> [Dataset records]:
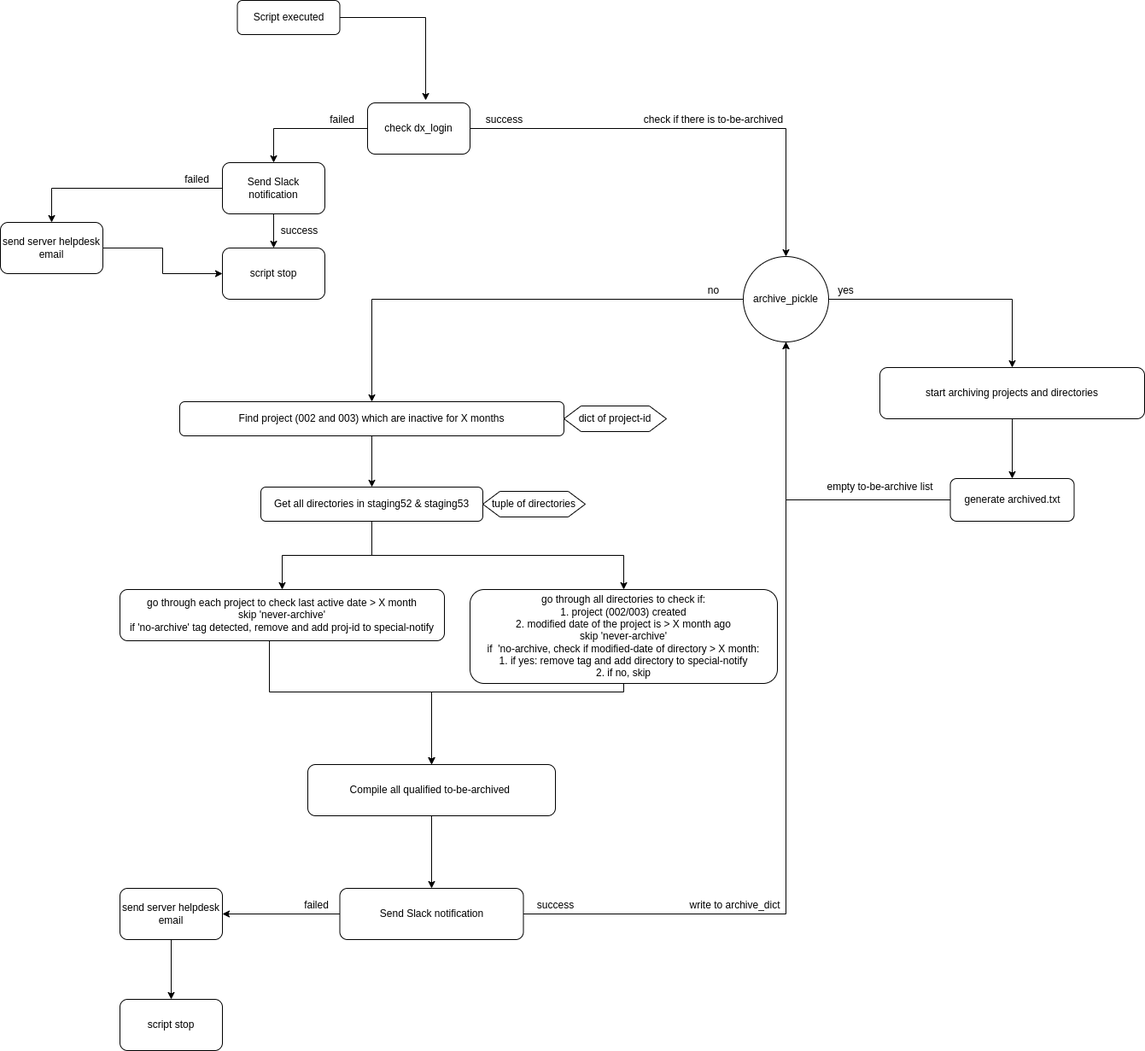
Earlier version of the draw.io export archive.png (eastgenomics/automated-archiving). Source tidied: cells renumbered, new cells last; positions are measured from the earlier drawing's top-left corner, leaving out a move shared by most shapes.
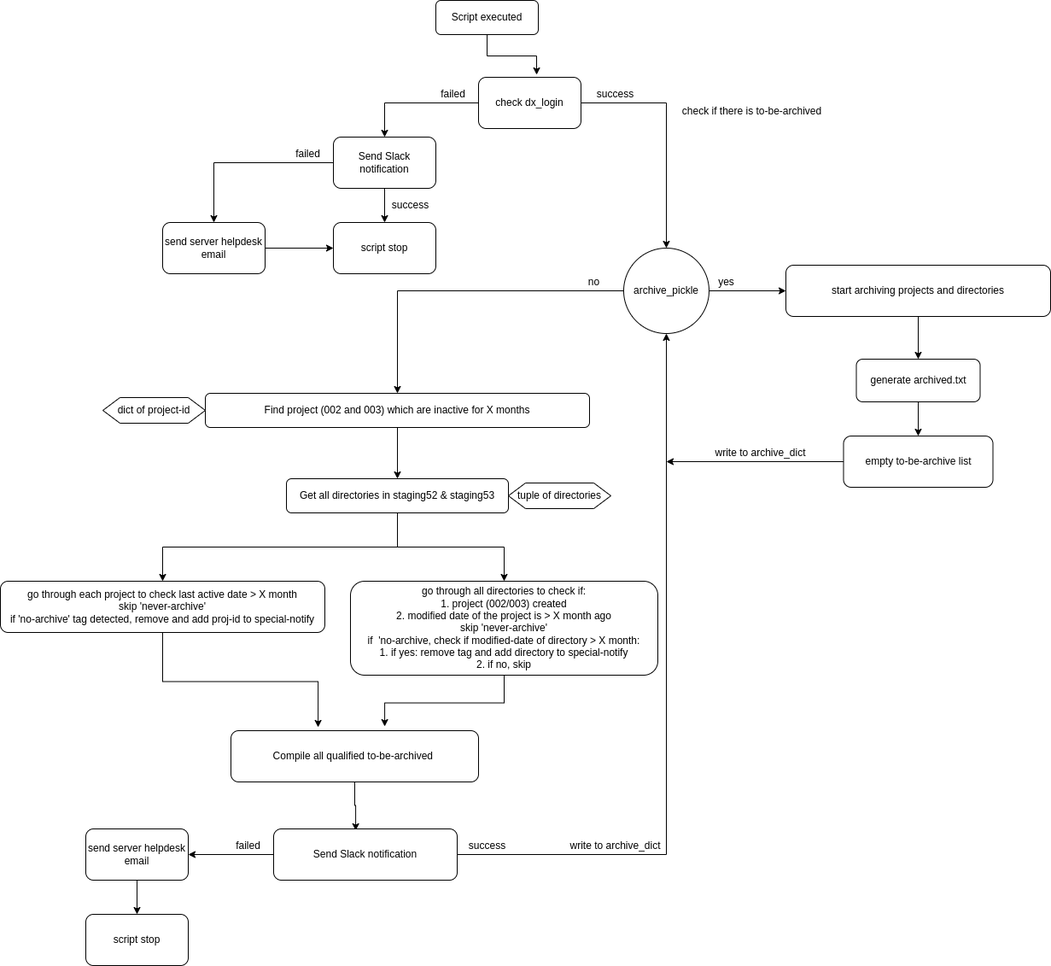
The same file after the commit.

What changed in the source:
```diff
@@ -6,16 +6,16 @@
       <mxGeometry relative="1" as="geometry" />
     </mxCell>
     <mxCell id="3" value="Script executed" style="rounded=1;whiteSpace=wrap;html=1;" parent="1" vertex="1">
-      <mxGeometry x="277.5" width="120" height="40" as="geometry" />
+      <mxGeometry x="650" y="10" width="120" height="40" as="geometry" />
     </mxCell>
     <mxCell id="4" style="edgeStyle=orthogonalEdgeStyle;rounded=0;jettySize=auto;html=1;" parent="1" edge="1" source="5" target="9">
       <mxGeometry relative="1" as="geometry" />
     </mxCell>
     <mxCell id="5" value="Find project (002 and 003) which are inactive for X months" style="rounded=1;whiteSpace=wrap;html=1;" parent="1" vertex="1">
-      <mxGeometry x="210" y="470" width="450" height="40" as="geometry" />
+      <mxGeometry x="380" y="470" width="450" height="40" as="geometry" />
     </mxCell>
     <mxCell id="6" value="dict of project-id" style="shape=hexagon;perimeter=hexagonPerimeter2;whiteSpace=wrap;html=1;fixedSize=1;" parent="1" vertex="1">
-      <mxGeometry x="660" y="475" width="120" height="30" as="geometry" />
+      <mxGeometry x="260" y="475" width="120" height="30" as="geometry" />
     </mxCell>
     <mxCell id="7" style="edgeStyle=orthogonalEdgeStyle;rounded=0;jettySize=auto;html=1;" parent="1" edge="1" source="9" target="24">
       <mxGeometry relative="1" as="geometry" />
@@ -24,18 +24,13 @@
       <mxGeometry relative="1" as="geometry" />
     </mxCell>
     <mxCell id="9" value="Get all directories in staging52 &amp;amp; staging53" style="rounded=1;whiteSpace=wrap;html=1;" parent="1" vertex="1">
-      <mxGeometry x="305" y="570" width="260" height="40" as="geometry" />
+      <mxGeometry x="475" y="570" width="260" height="40" as="geometry" />
     </mxCell>
     <mxCell id="10" value="tuple of directories" style="shape=hexagon;perimeter=hexagonPerimeter2;whiteSpace=wrap;html=1;fixedSize=1;" parent="1" vertex="1">
-      <mxGeometry x="565" y="575" width="120" height="30" as="geometry" />
+      <mxGeometry x="735" y="575" width="120" height="30" as="geometry" />
     </mxCell>
-    <mxCell id="11" style="edgeStyle=orthogonalEdgeStyle;rounded=0;jettySize=auto;html=1;entryX=0.5;entryY=0;entryDx=0;entryDy=0;" parent="1" edge="1" source="12" target="26">
-      <mxGeometry relative="1" as="geometry">
-        <Array as="points">
-          <mxPoint x="315" y="810" />
-          <mxPoint x="505" y="810" />
-        </Array>
-      </mxGeometry>
+    <mxCell id="11" style="edgeStyle=orthogonalEdgeStyle;rounded=0;jettySize=auto;html=1;entryX=0.352;entryY=-0.067;entryDx=0;entryDy=0;entryPerimeter=0;" parent="1" edge="1" source="12" target="26">
+      <mxGeometry relative="1" as="geometry" />
     </mxCell>
     <mxCell id="12" value="go through each project to check last active date &amp;gt; X month&lt;br&gt;skip 'never-archive'&lt;br&gt;if 'no-archive' tag detected, remove and add proj-id to special-notify" style="rounded=1;whiteSpace=wrap;html=1;" parent="1" vertex="1">
       <mxGeometry x="140" y="690" width="380" height="60" as="geometry" />
@@ -50,7 +45,7 @@
       <mxGeometry x="870" y="300" width="100" height="100" as="geometry" />
     </mxCell>
     <mxCell id="16" value="check if there is to-be-archived" style="text;html=1;align=center;verticalAlign=middle;strokeColor=none;fillColor=none;" parent="1" vertex="1">
-      <mxGeometry x="745" y="130" width="180" height="20" as="geometry" />
+      <mxGeometry x="930" y="130" width="180" height="20" as="geometry" />
     </mxCell>
     <mxCell id="17" value="no" style="text;html=1;align=center;verticalAlign=middle;strokeColor=none;fillColor=none;" parent="1" vertex="1">
       <mxGeometry x="820" y="330" width="30" height="20" as="geometry" />
@@ -59,88 +54,69 @@
       <mxGeometry relative="1" as="geometry" />
     </mxCell>
     <mxCell id="19" value="start archiving projects and directories" style="rounded=1;whiteSpace=wrap;html=1;" parent="1" vertex="1">
-      <mxGeometry x="1030" y="430" width="310" height="60" as="geometry" />
+      <mxGeometry x="1060" y="320" width="310" height="60" as="geometry" />
     </mxCell>
-    <mxCell id="20" style="edgeStyle=orthogonalEdgeStyle;rounded=0;jettySize=auto;html=1;entryX=0.5;entryY=1;entryDx=0;entryDy=0;" parent="1" edge="1" source="21" target="15">
-      <mxGeometry relative="1" as="geometry">
-        <Array as="points">
-          <mxPoint x="920" y="585" />
-        </Array>
-      </mxGeometry>
-    </mxCell>
+    <mxCell id="50" style="edgeStyle=orthogonalEdgeStyle;rounded=0;jettySize=auto;html=1;" parent="1" edge="1" source="21" target="22">
+      <mxGeometry relative="1" as="geometry" />
+    </mxCell>
     <mxCell id="21" value="generate archived.txt" style="rounded=1;whiteSpace=wrap;html=1;" parent="1" vertex="1">
-      <mxGeometry x="1112.5" y="560" width="145" height="50" as="geometry" />
+      <mxGeometry x="1142.5" y="430" width="145" height="50" as="geometry" />
     </mxCell>
-    <mxCell id="22" value="empty to-be-archive list" style="text;html=1;align=center;verticalAlign=middle;points=[];strokeColor=none;fillColor=none;" parent="1" vertex="1">
-      <mxGeometry x="960" y="560" width="140" height="20" as="geometry" />
-    </mxCell>
-    <mxCell id="23" style="edgeStyle=orthogonalEdgeStyle;rounded=0;jettySize=auto;html=1;entryX=0.5;entryY=0;entryDx=0;entryDy=0;" parent="1" edge="1" source="24" target="26">
-      <mxGeometry relative="1" as="geometry">
-        <Array as="points">
-          <mxPoint x="730" y="810" />
-          <mxPoint x="505" y="810" />
-        </Array>
-      </mxGeometry>
+    <mxCell id="23" style="edgeStyle=orthogonalEdgeStyle;rounded=0;jettySize=auto;html=1;entryX=0.621;entryY=-0.083;entryDx=0;entryDy=0;entryPerimeter=0;" parent="1" edge="1" source="24" target="26">
+      <mxGeometry relative="1" as="geometry" />
     </mxCell>
     <mxCell id="24" value="go through all directories to check if:&lt;br&gt;1. project (002/003) created&lt;br&gt;2. modified date of the project is &amp;gt; X month ago&lt;br&gt;skip 'never-archive'&lt;br&gt;if&amp;nbsp; 'no-archive, check if modified-date of directory &amp;gt; X month:&lt;br&gt;1. if yes: remove tag and add directory to special-notify&lt;br&gt;2. if no, skip" style="rounded=1;whiteSpace=wrap;html=1;" parent="1" vertex="1">
       <mxGeometry x="550" y="690" width="360" height="110" as="geometry" />
     </mxCell>
-    <mxCell id="25" style="edgeStyle=orthogonalEdgeStyle;rounded=0;jettySize=auto;html=1;" parent="1" edge="1" source="26">
-      <mxGeometry relative="1" as="geometry">
-        <mxPoint x="505" y="1040" as="targetPoint" />
-      </mxGeometry>
-    </mxCell>
+    <mxCell id="51" style="edgeStyle=orthogonalEdgeStyle;rounded=0;jettySize=auto;html=1;entryX=0.447;entryY=0.033;entryDx=0;entryDy=0;entryPerimeter=0;" parent="1" edge="1" source="26" target="29">
+      <mxGeometry relative="1" as="geometry" />
+    </mxCell>
     <mxCell id="26" value="Compile all qualified to-be-archived&amp;nbsp;" style="rounded=1;whiteSpace=wrap;html=1;" parent="1" vertex="1">
-      <mxGeometry x="360" y="895" width="290" height="60" as="geometry" />
+      <mxGeometry x="410" y="865" width="290" height="60" as="geometry" />
     </mxCell>
-    <mxCell id="27" style="edgeStyle=orthogonalEdgeStyle;rounded=0;jettySize=auto;html=1;" parent="1" edge="1" source="29">
-      <mxGeometry relative="1" as="geometry">
-        <mxPoint x="260" y="1070" as="targetPoint" />
-      </mxGeometry>
-    </mxCell>
+    <mxCell id="52" style="edgeStyle=orthogonalEdgeStyle;rounded=0;jettySize=auto;html=1;" parent="1" edge="1" source="29" target="34">
+      <mxGeometry relative="1" as="geometry" />
+    </mxCell>
     <mxCell id="28" style="edgeStyle=orthogonalEdgeStyle;rounded=0;jettySize=auto;html=1;entryX=0.5;entryY=1;entryDx=0;entryDy=0;" parent="1" edge="1" source="29" target="15">
       <mxGeometry relative="1" as="geometry" />
     </mxCell>
     <mxCell id="29" value="Send Slack notification" style="rounded=1;whiteSpace=wrap;html=1;" parent="1" vertex="1">
-      <mxGeometry x="397.5" y="1040" width="215" height="60" as="geometry" />
+      <mxGeometry x="460" y="980" width="215" height="60" as="geometry" />
     </mxCell>
-    <mxCell id="30" value="success" style="text;html=1;align=center;verticalAlign=middle;strokeColor=none;fillColor=none;" parent="1" vertex="1">
-      <mxGeometry x="620" y="1050" width="60" height="20" as="geometry" />
-    </mxCell>
     <mxCell id="31" value="write to archive_dict" style="text;html=1;align=center;verticalAlign=middle;strokeColor=none;fillColor=none;" parent="1" vertex="1">
-      <mxGeometry x="800" y="1050" width="120" height="20" as="geometry" />
+      <mxGeometry x="800" y="990" width="120" height="20" as="geometry" />
     </mxCell>
     <mxCell id="32" value="failed" style="text;html=1;align=center;verticalAlign=middle;strokeColor=none;fillColor=none;" parent="1" vertex="1">
-      <mxGeometry x="350" y="1050" width="40" height="20" as="geometry" />
+      <mxGeometry x="410" y="990" width="40" height="20" as="geometry" />
     </mxCell>
     <mxCell id="33" style="edgeStyle=orthogonalEdgeStyle;rounded=0;jettySize=auto;html=1;entryX=0.5;entryY=0;entryDx=0;entryDy=0;" parent="1" edge="1" source="34" target="36">
       <mxGeometry relative="1" as="geometry" />
     </mxCell>
     <mxCell id="34" value="send server helpdesk email" style="rounded=1;whiteSpace=wrap;html=1;" parent="1" vertex="1">
-      <mxGeometry x="140" y="1040" width="120" height="60" as="geometry" />
+      <mxGeometry x="240" y="980" width="120" height="60" as="geometry" />
     </mxCell>
     <mxCell id="35" value="yes" style="text;html=1;align=center;verticalAlign=middle;strokeColor=none;fillColor=none;" parent="1" vertex="1">
       <mxGeometry x="975" y="330" width="30" height="20" as="geometry" />
     </mxCell>
     <mxCell id="36" value="script stop" style="rounded=1;whiteSpace=wrap;html=1;" parent="1" vertex="1">
-      <mxGeometry x="140" y="1170" width="120" height="60" as="geometry" />
+      <mxGeometry x="240" y="1080" width="120" height="60" as="geometry" />
     </mxCell>
     <mxCell id="37" style="edgeStyle=orthogonalEdgeStyle;rounded=0;jettySize=auto;html=1;entryX=0.5;entryY=0;entryDx=0;entryDy=0;" parent="1" edge="1" source="39" target="15">
       <mxGeometry relative="1" as="geometry" />
     </mxCell>
     <mxCell id="38" style="edgeStyle=orthogonalEdgeStyle;rounded=0;jettySize=auto;html=1;" parent="1" edge="1" source="39">
       <mxGeometry relative="1" as="geometry">
-        <mxPoint x="320" y="190" as="targetPoint" />
+        <mxPoint x="590" y="170" as="targetPoint" />
       </mxGeometry>
     </mxCell>
     <mxCell id="39" value="check dx_login" style="rounded=1;whiteSpace=wrap;html=1;" parent="1" vertex="1">
-      <mxGeometry x="430" y="120" width="120" height="60" as="geometry" />
+      <mxGeometry x="700" y="100" width="120" height="60" as="geometry" />
     </mxCell>
     <mxCell id="40" value="success" style="text;html=1;align=center;verticalAlign=middle;strokeColor=none;fillColor=none;" parent="1" vertex="1">
-      <mxGeometry x="560" y="130" width="60" height="20" as="geometry" />
+      <mxGeometry x="830" y="110" width="60" height="20" as="geometry" />
     </mxCell>
     <mxCell id="41" value="failed" style="text;html=1;align=center;verticalAlign=middle;strokeColor=none;fillColor=none;" parent="1" vertex="1">
-      <mxGeometry x="380" y="130" width="40" height="20" as="geometry" />
+      <mxGeometry x="650" y="110" width="40" height="20" as="geometry" />
     </mxCell>
     <mxCell id="42" style="edgeStyle=orthogonalEdgeStyle;rounded=0;jettySize=auto;html=1;" parent="1" edge="1" source="44" target="45">
       <mxGeometry relative="1" as="geometry" />
@@ -149,22 +125,36 @@
       <mxGeometry relative="1" as="geometry" />
     </mxCell>
     <mxCell id="44" value="Send Slack notification" style="rounded=1;whiteSpace=wrap;html=1;" parent="1" vertex="1">
-      <mxGeometry x="260" y="190" width="120" height="60" as="geometry" />
+      <mxGeometry x="530" y="170" width="120" height="60" as="geometry" />
     </mxCell>
     <mxCell id="45" value="script stop" style="rounded=1;whiteSpace=wrap;html=1;" parent="1" vertex="1">
-      <mxGeometry x="260" y="290" width="120" height="60" as="geometry" />
+      <mxGeometry x="530" y="270" width="120" height="60" as="geometry" />
     </mxCell>
     <mxCell id="46" value="failed" style="text;html=1;align=center;verticalAlign=middle;strokeColor=none;fillColor=none;" parent="1" vertex="1">
-      <mxGeometry x="210" y="200" width="40" height="20" as="geometry" />
+      <mxGeometry x="480" y="180" width="40" height="20" as="geometry" />
     </mxCell>
     <mxCell id="47" style="edgeStyle=orthogonalEdgeStyle;rounded=0;jettySize=auto;html=1;entryX=0;entryY=0.5;entryDx=0;entryDy=0;" parent="1" edge="1" source="48" target="45">
       <mxGeometry relative="1" as="geometry" />
     </mxCell>
     <mxCell id="48" value="send server helpdesk email" style="rounded=1;whiteSpace=wrap;html=1;" parent="1" vertex="1">
-      <mxGeometry y="260" width="120" height="60" as="geometry" />
+      <mxGeometry x="330" y="270" width="120" height="60" as="geometry" />
     </mxCell>
     <mxCell id="49" value="success" style="text;html=1;align=center;verticalAlign=middle;strokeColor=none;fillColor=none;" parent="1" vertex="1">
-      <mxGeometry x="320" y="260" width="60" height="20" as="geometry" />
+      <mxGeometry x="590" y="240" width="60" height="20" as="geometry" />
     </mxCell>
+    <mxCell id="30" value="success" style="text;html=1;align=center;verticalAlign=middle;strokeColor=none;fillColor=none;" parent="1" vertex="1">
+      <mxGeometry x="680" y="990" width="60" height="20" as="geometry" />
+    </mxCell>
+    <mxCell id="53" style="edgeStyle=orthogonalEdgeStyle;rounded=0;jettySize=auto;html=1;" parent="1" edge="1" source="22">
+      <mxGeometry relative="1" as="geometry">
+        <mxPoint x="920" y="550" as="targetPoint" />
+      </mxGeometry>
+    </mxCell>
+    <mxCell id="22" value="empty to-be-archive list" style="rounded=1;whiteSpace=wrap;html=1;" parent="1" vertex="1">
+      <mxGeometry x="1127.5" y="520" width="175" height="60" as="geometry" />
+    </mxCell>
+    <mxCell id="54" value="write to archive_dict" style="text;html=1;align=center;verticalAlign=middle;strokeColor=none;fillColor=none;" parent="1" vertex="1">
+      <mxGeometry x="970" y="530" width="120" height="20" as="geometry" />
+    </mxCell>
   </root>
 </mxGraphModel>
```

> [Try it]: When a line in the data holds the word "mxPoint", show that line.

> [Task answer]:
-          <mxPoint x="315" y="810" />
-          <mxPoint x="505" y="810" />
-          <mxPoint x="920" y="585" />
-          <mxPoint x="730" y="810" />
-          <mxPoint x="505" y="810" />
-        <mxPoint x="505" y="1040" as="targetPoint" />
-        <mxPoint x="260" y="1070" as="targetPoint" />
-        <mxPoint x="320" y="190" as="targetPoint" />
+        <mxPoint x="590" y="170" as="targetPoint" />
+        <mxPoint x="920" y="550" as="targetPoint" />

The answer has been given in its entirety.